“Having a little wanton money, which him thought burned out the bottom of his purse…”
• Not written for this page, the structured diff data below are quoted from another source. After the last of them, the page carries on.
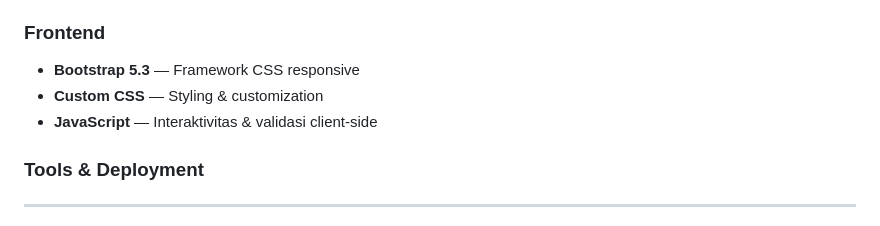
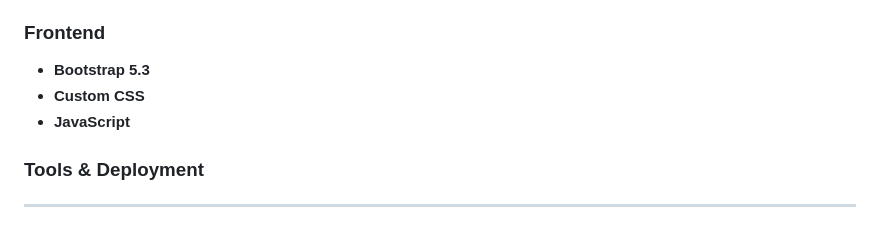
Before and after one commit to denikhairulanam/InKos, a Markdown page: README.md, the part around the change. Drawn GitHub-style.

```diff
--- a/README.md
+++ b/README.md
@@ -70,9 +70,9 @@ Menyediakan sistem berbasis web yang mempermudah:
 
 ### Frontend
 
-- **Bootstrap 5.3** — Framework CSS responsive
-- **Custom CSS** — Styling & customization
-- **JavaScript** — Interaktivitas & validasi client-side
+- **Bootstrap 5.3**
+- **Custom CSS**
+- **JavaScript**
 
 ### Tools & Deployment
 
```
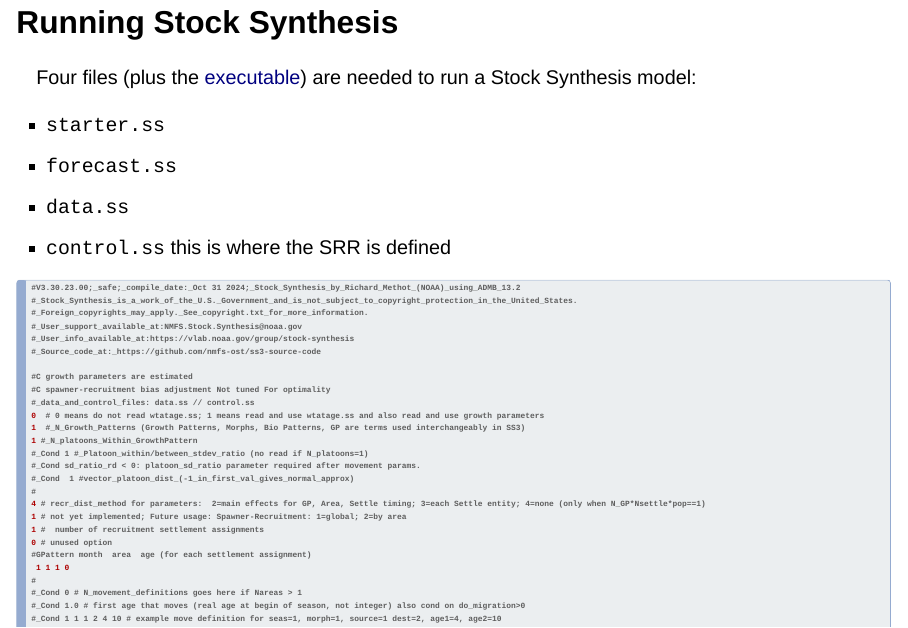
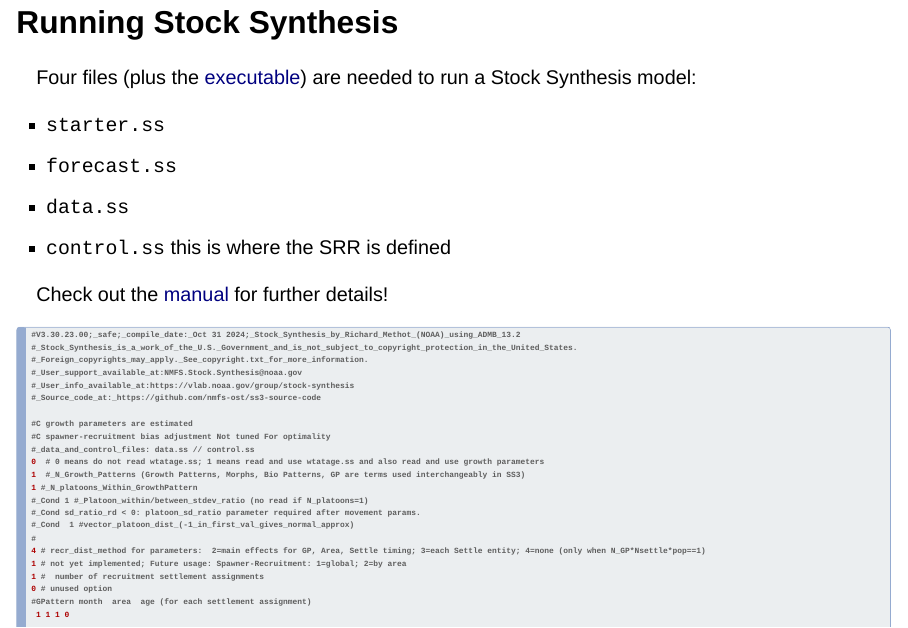
Before and after one commit to MOshima-PIFSC/ISC_OSworkflow_training_dev, a Quarto document (assets/day-1-pres-modify-stock-synthesis.qmd): page 8 of 20. Rendered offline with R 4.5, knitr and Pandoc in place of Quarto, with nearby package versions; drawn as Slidy slides in place of the format the file asks for; some code elsewhere in the file could not run offline.

Commit message:
update modify-stock-synthesis

```diff
--- a/assets/day-1-pres-modify-stock-synthesis.qmd
+++ b/assets/day-1-pres-modify-stock-synthesis.qmd
@@ -109,6 +109,12 @@ Four files (plus the [executable](https://github.com/nmfs-ost/ss3-source-code/re
 ::: {.absolute left=0% right=75% top=60%}
 ::: {.fragment .fade-in fragment-index=4}
 - `control.ss` [this is where the SRR is defined]{.fragment .fade-in fragment-index=5}
+:::
+:::
+
+::: {.fragment .fade-in fragment-index=6}
+::: {.absolute left=0% bottom=0% right=75% style="font-size:1em;"}
+Check out the [manual](https://nmfs-ost.github.io/ss3-doc/SS330_User_Manual_release.html){preview-link="true"} for further details!
 :::
 :::
 
```
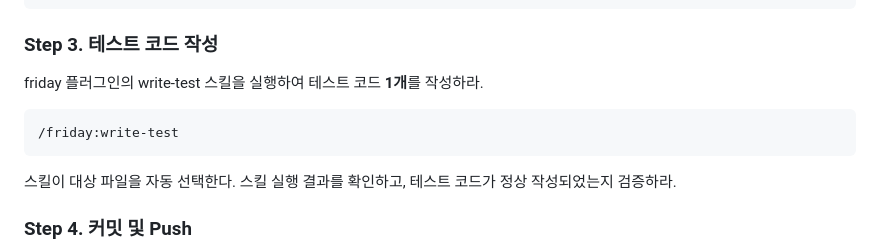
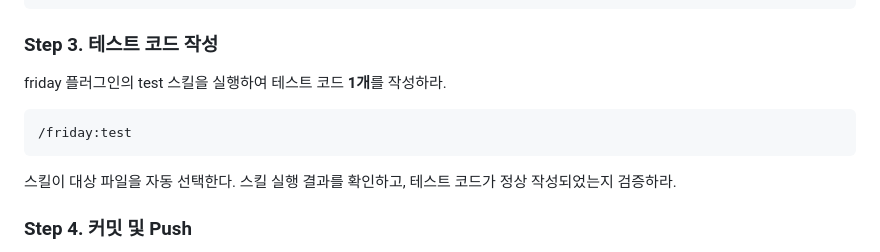
Before and after one commit to minimal1/kingdom, a Markdown page: generals/gen-test-writer/prompt.md, the part around the change. GitHub-like rendering.

Commit message:
fix: gen-test-writer 스킬 호출을 friday:test로 변경
friday:write-test는 커맨드(-p 모드 미지원)이므로
이를 래핑하는 friday:test 스킬로 변경.

Co-Authored-By: Claude Sonnet 4.6 <noreply@anthropic.com>

````diff
--- a/generals/gen-test-writer/prompt.md
+++ b/generals/gen-test-writer/prompt.md
@@ -37,10 +37,10 @@ fi
 
 ### Step 3. 테스트 코드 작성
 
-friday 플러그인의 write-test 스킬을 실행하여 테스트 코드 **1개**를 작성하라.
+friday 플러그인의 test 스킬을 실행하여 테스트 코드 **1개**를 작성하라.
 
 ```
-/friday:write-test
+/friday:test
 ```
 
 스킬이 대상 파일을 자동 선택한다. 스킬 실행 결과를 확인하고, 테스트 코드가 정상 작성되었는지 검증하라.
````
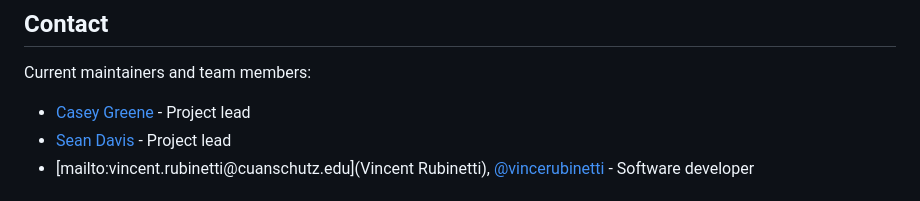
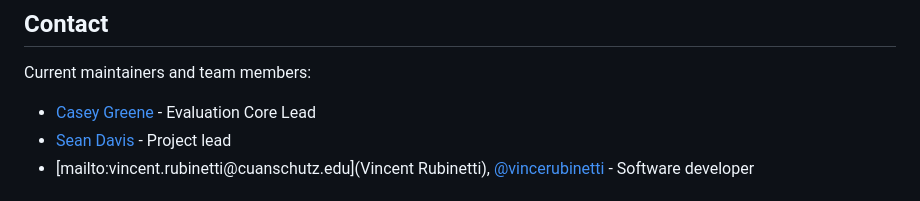
Before and after one commit to nih-cfde/icc-eval-core, a Markdown page: README.md, the part around the change. Drawn GitHub-style.

Commit message:
Update README.md
Co-authored-by: Casey Greene <cgreene@users.noreply.github.com>

```diff
--- a/README.md
+++ b/README.md
@@ -21,7 +21,7 @@ You can view the information as a live dashboard webapp or as separate PDF repor
 
 Current maintainers and team members:
 
-- [Casey Greene](mailto:casey.s.greene@cuanschutz.edu) - Project lead
+- [Casey Greene](mailto:casey.s.greene@cuanschutz.edu) - Evaluation Core Lead
 - [Sean Davis](mailto:sean.2.davis@cuanschutz.edu) - Project lead
 - [mailto:vincent.rubinetti@cuanschutz.edu](Vincent Rubinetti), [@vincerubinetti](https://github.com/vincerubinetti) - Software developer
 
```
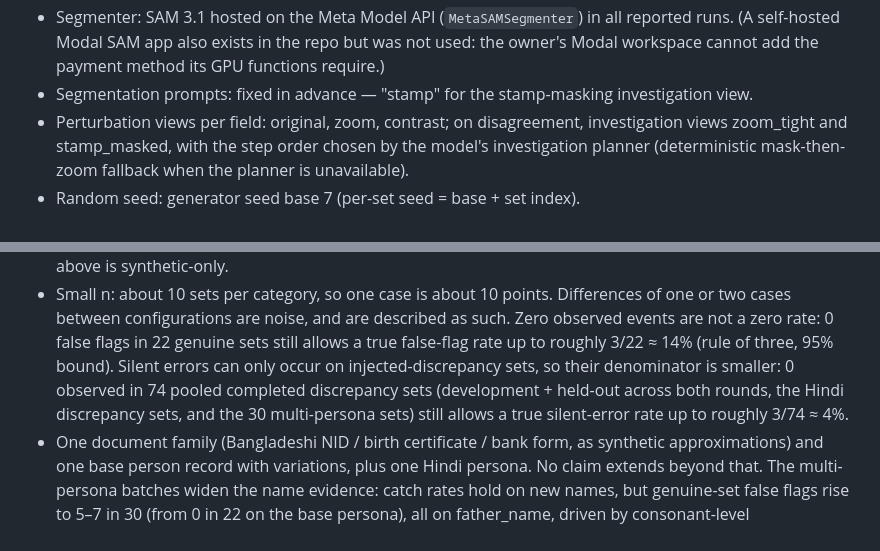
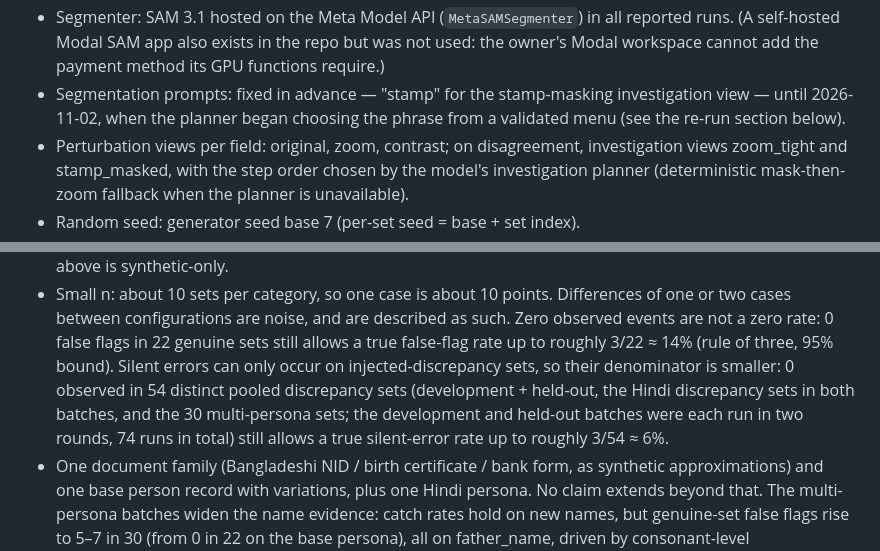
Before and after one commit to rafiimam/DocTrust, a Markdown page: eval/EVALUATION.md, 2 parts joined by grey strips. Drawn GitHub-style.

Commit message:
EVALUATION: distinct-set silent-error bound (54, ~6%); note planner-chosen prompts in Setup

```diff
--- a/eval/EVALUATION.md
+++ b/eval/EVALUATION.md
@@ -42,7 +42,9 @@
   app also exists in the repo but was not used: the owner's Modal
   workspace cannot add the payment method its GPU functions require.)
 - Segmentation prompts: fixed in advance — "stamp" for the stamp-masking
-  investigation view.
+  investigation view — until 2026-11-02, when the planner began
+  choosing the phrase from a validated menu (see the re-run
+  section below).
 - Perturbation views per field: original, zoom, contrast; on
   disagreement, investigation views zoom_tight and stamp_masked,
   with the step order chosen by the model's investigation planner
@@ -552,11 +554,12 @@ either route.
   zero rate: 0 false flags in 22 genuine sets still allows a true
   false-flag rate up to roughly 3/22 ≈ 14% (rule of three, 95%
   bound). Silent errors can only occur on injected-discrepancy
-  sets, so their denominator is smaller: 0 observed in 74 pooled
-  completed discrepancy sets (development + held-out across both
-  rounds, the Hindi discrepancy sets, and the 30 multi-persona
-  sets) still allows a true silent-error rate up to roughly
-  3/74 ≈ 4%.
+  sets, so their denominator is smaller: 0 observed in 54 distinct
+  pooled discrepancy sets (development + held-out, the Hindi
+  discrepancy sets in both batches, and the 30 multi-persona
+  sets; the development and held-out batches were each run in
+  two rounds, 74 runs in total) still allows a true
+  silent-error rate up to roughly 3/54 ≈ 6%.
 - One document family (Bangladeshi NID / birth certificate / bank
   form, as synthetic approximations) and one base person record with
   variations, plus one Hindi persona. No claim extends beyond that.
```
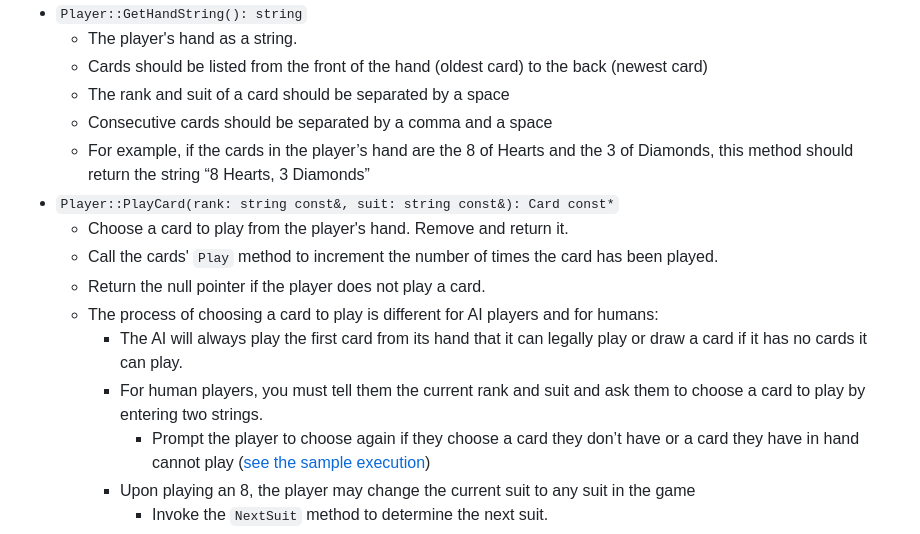
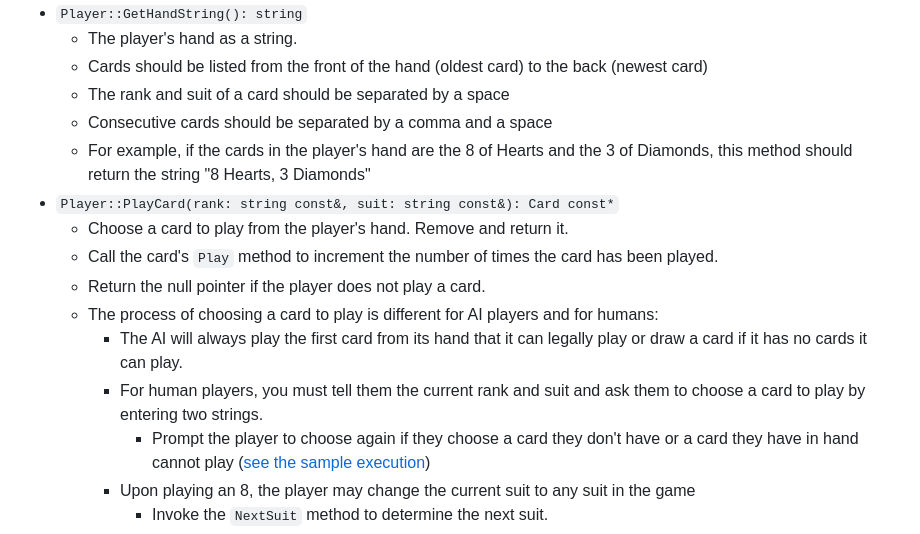
Before and after one commit to CSCE-12x/hw-specifications, a Markdown page: hw-crazy-8s/crazy8s.md, the part around one of its changes. Rendered like a GitHub page.

```diff
--- a/hw-crazy-8s/crazy8s.md
+++ b/hw-crazy-8s/crazy8s.md
@@ -131,15 +131,15 @@ Crazy 8s is a simple classic card game which is very similar to Uno. If you aren
   * Cards should be listed from the front of the hand (oldest card) to the back (newest card)
   * The rank and suit of a card should be separated by a space
   * Consecutive cards should be separated by a comma and a space
-  * For example, if the cards in the player’s hand are the 8 of Hearts and the 3 of Diamonds, this method should return the string “8 Hearts, 3 Diamonds”
+  * For example, if the cards in the player's hand are the 8 of Hearts and the 3 of Diamonds, this method should return the string "8 Hearts, 3 Diamonds"
 * `Player::PlayCard(rank: string const&, suit: string const&): Card const*`
   * Choose a card to play from the player's hand.  Remove and return it.
-  * Call the cards' `Play` method to increment the number of times the card has been played.
+  * Call the card's `Play` method to increment the number of times the card has been played.
   * Return the null pointer if the player does not play a card.
   * The process of choosing a card to play is different for AI players and for humans:
     * The AI will always play the first card from its hand that it can legally play or draw a card if it has no cards it can play.
     * For human players, you must tell them the current rank and suit and ask them to choose a card to play by entering two strings.
-      * Prompt the player to choose again if they choose a card they don’t have or a card they have in hand cannot play ([see the sample execution](#sample-execution))
+      * Prompt the player to choose again if they choose a card they don't have or a card they have in hand cannot play ([see the sample execution](#sample-execution))
     * Upon playing an 8, the player may change the current suit to any suit in the game
       * Invoke the `NextSuit` method to determine the next suit.
 * `Player::NextSuit(suits: vector<std::string> const&, suit: string const&): string`
```
Also changed, not shown: other parts of hw-crazy-8s/crazy8s.md (+14 -14 lines).
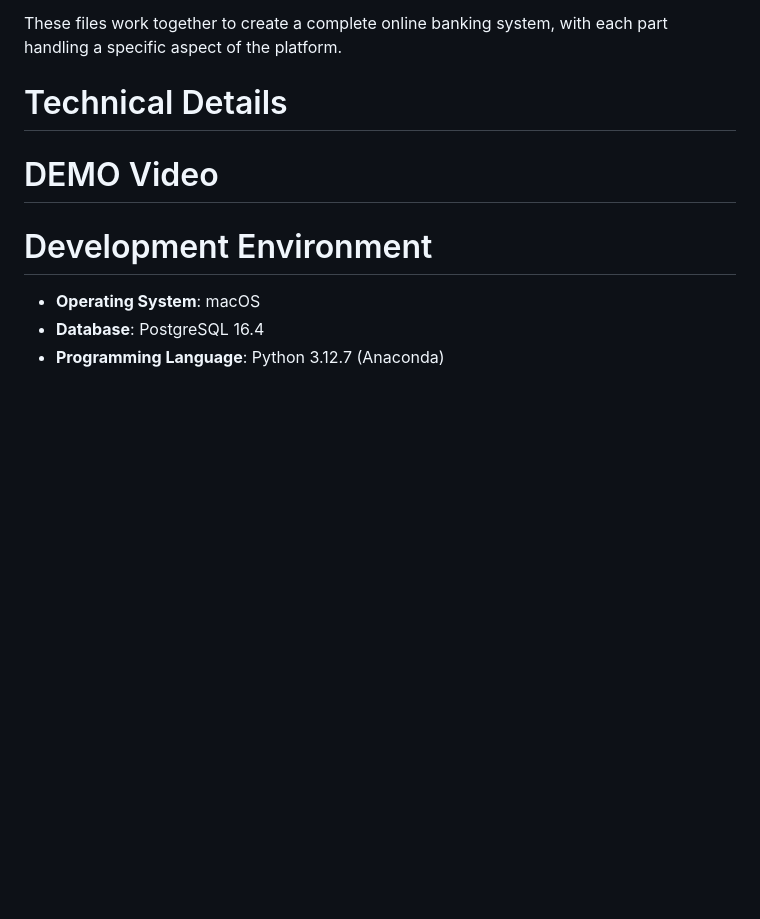
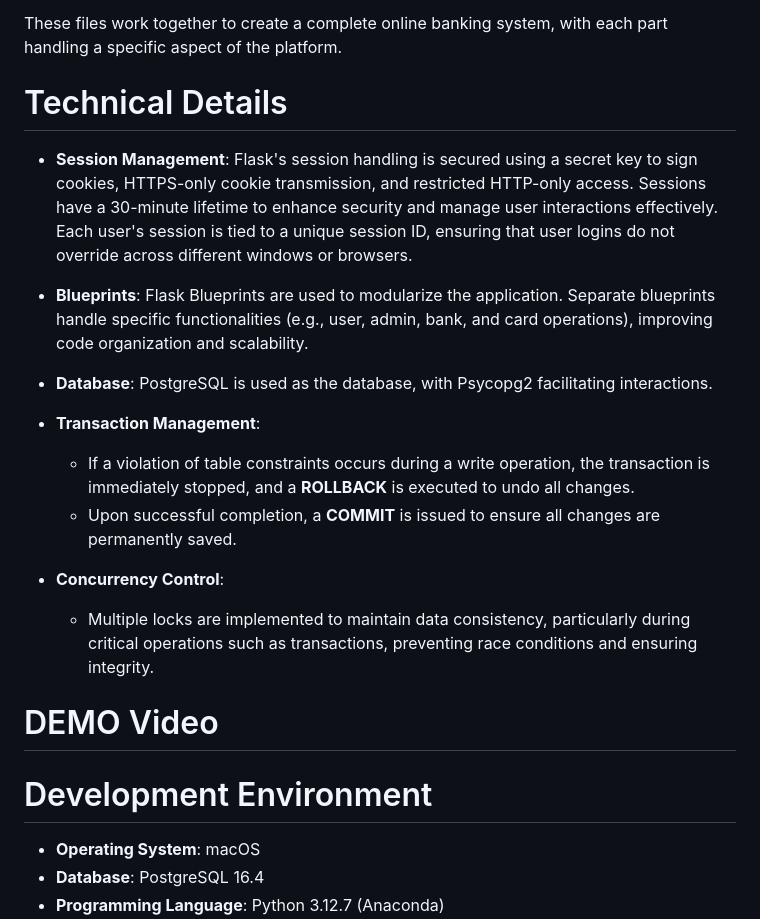
Before and after one commit to glendawei/database_project, a Markdown page: README.md, the part around the change. Rendered like a GitHub page; blank space fills up the shorter version.

```diff
--- a/README.md
+++ b/README.md
@@ -63,7 +63,20 @@ The platform supports two user roles: **User** and **Admin**. Users, representin
       - **admin.py**: Manages administrative operations, including user account management, loan application approvals or rejections, and access to transaction records.
 
    These files work together to create a complete online banking system, with each part handling a specific aspect of the platform.
-   # Technical Details
+# Technical Details
+
+   - **Session Management**: Flask's session handling is secured using a secret key to sign cookies, HTTPS-only cookie transmission, and restricted HTTP-only access. Sessions have a 30-minute lifetime to enhance security and manage user interactions effectively. Each user's session is tied to a unique session ID, ensuring that user logins do not override across different windows or browsers.
+
+   - **Blueprints**: Flask Blueprints are used to modularize the application. Separate blueprints handle specific functionalities (e.g., user, admin, bank, and card operations), improving code organization and scalability.
+
+   - **Database**: PostgreSQL is used as the database, with Psycopg2 facilitating interactions.
+
+   - **Transaction Management**:
+     - If a violation of table constraints occurs during a write operation, the transaction is immediately stopped, and a **ROLLBACK** is executed to undo all changes.
+     - Upon successful completion, a **COMMIT** is issued to ensure all changes are permanently saved.
+
+   - **Concurrency Control**:
+     - Multiple locks are implemented to maintain data consistency, particularly during critical operations such as transactions, preventing race conditions and ensuring integrity.
 # DEMO Video
 # Development Environment
 
```
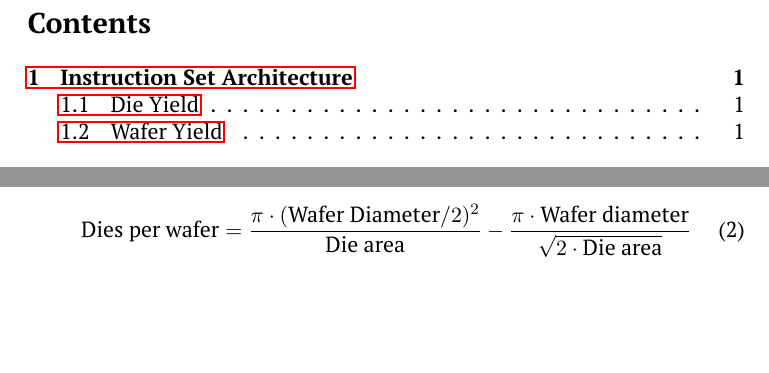
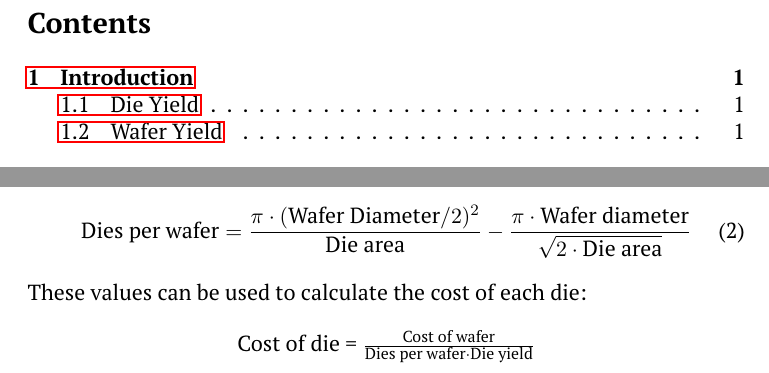
Before and after one commit to bnuh/MUNCompEngTerm6StudyGuides, a LaTeX document (ENGI6861/ENG6861 Computer Architecture.tex): two parts of page 2 of 2, joined at a grey line, cut so that both start at the same text, the shorter picture padded with empty space. Compiled offline with pdfLaTeX.

Commit message:
Wafer and Die

```diff
--- a/ENGI6861/ENG6861 Computer Architecture.tex
+++ b/ENGI6861/ENG6861 Computer Architecture.tex
@@ -77,4 +76,10 @@ When converting between units of area (mm$^2$, cm$^2$), be sure to repeat conver
 \end{equation}
 \end{center}
 
+These values can be used to calculate the cost of each die:
+
+\begin{center}
+    Cost of die = $\frac{\text{Cost of wafer}}{\text{Dies per wafer}\cdot\text{Die yield}}$
+\end{center}
+
 \end{document}
```
Also changed, not shown: ENGI6861/ENG6861 Computer Architecture.tex (3 more changed lines).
The current idiom has been used since at least the 1840’s.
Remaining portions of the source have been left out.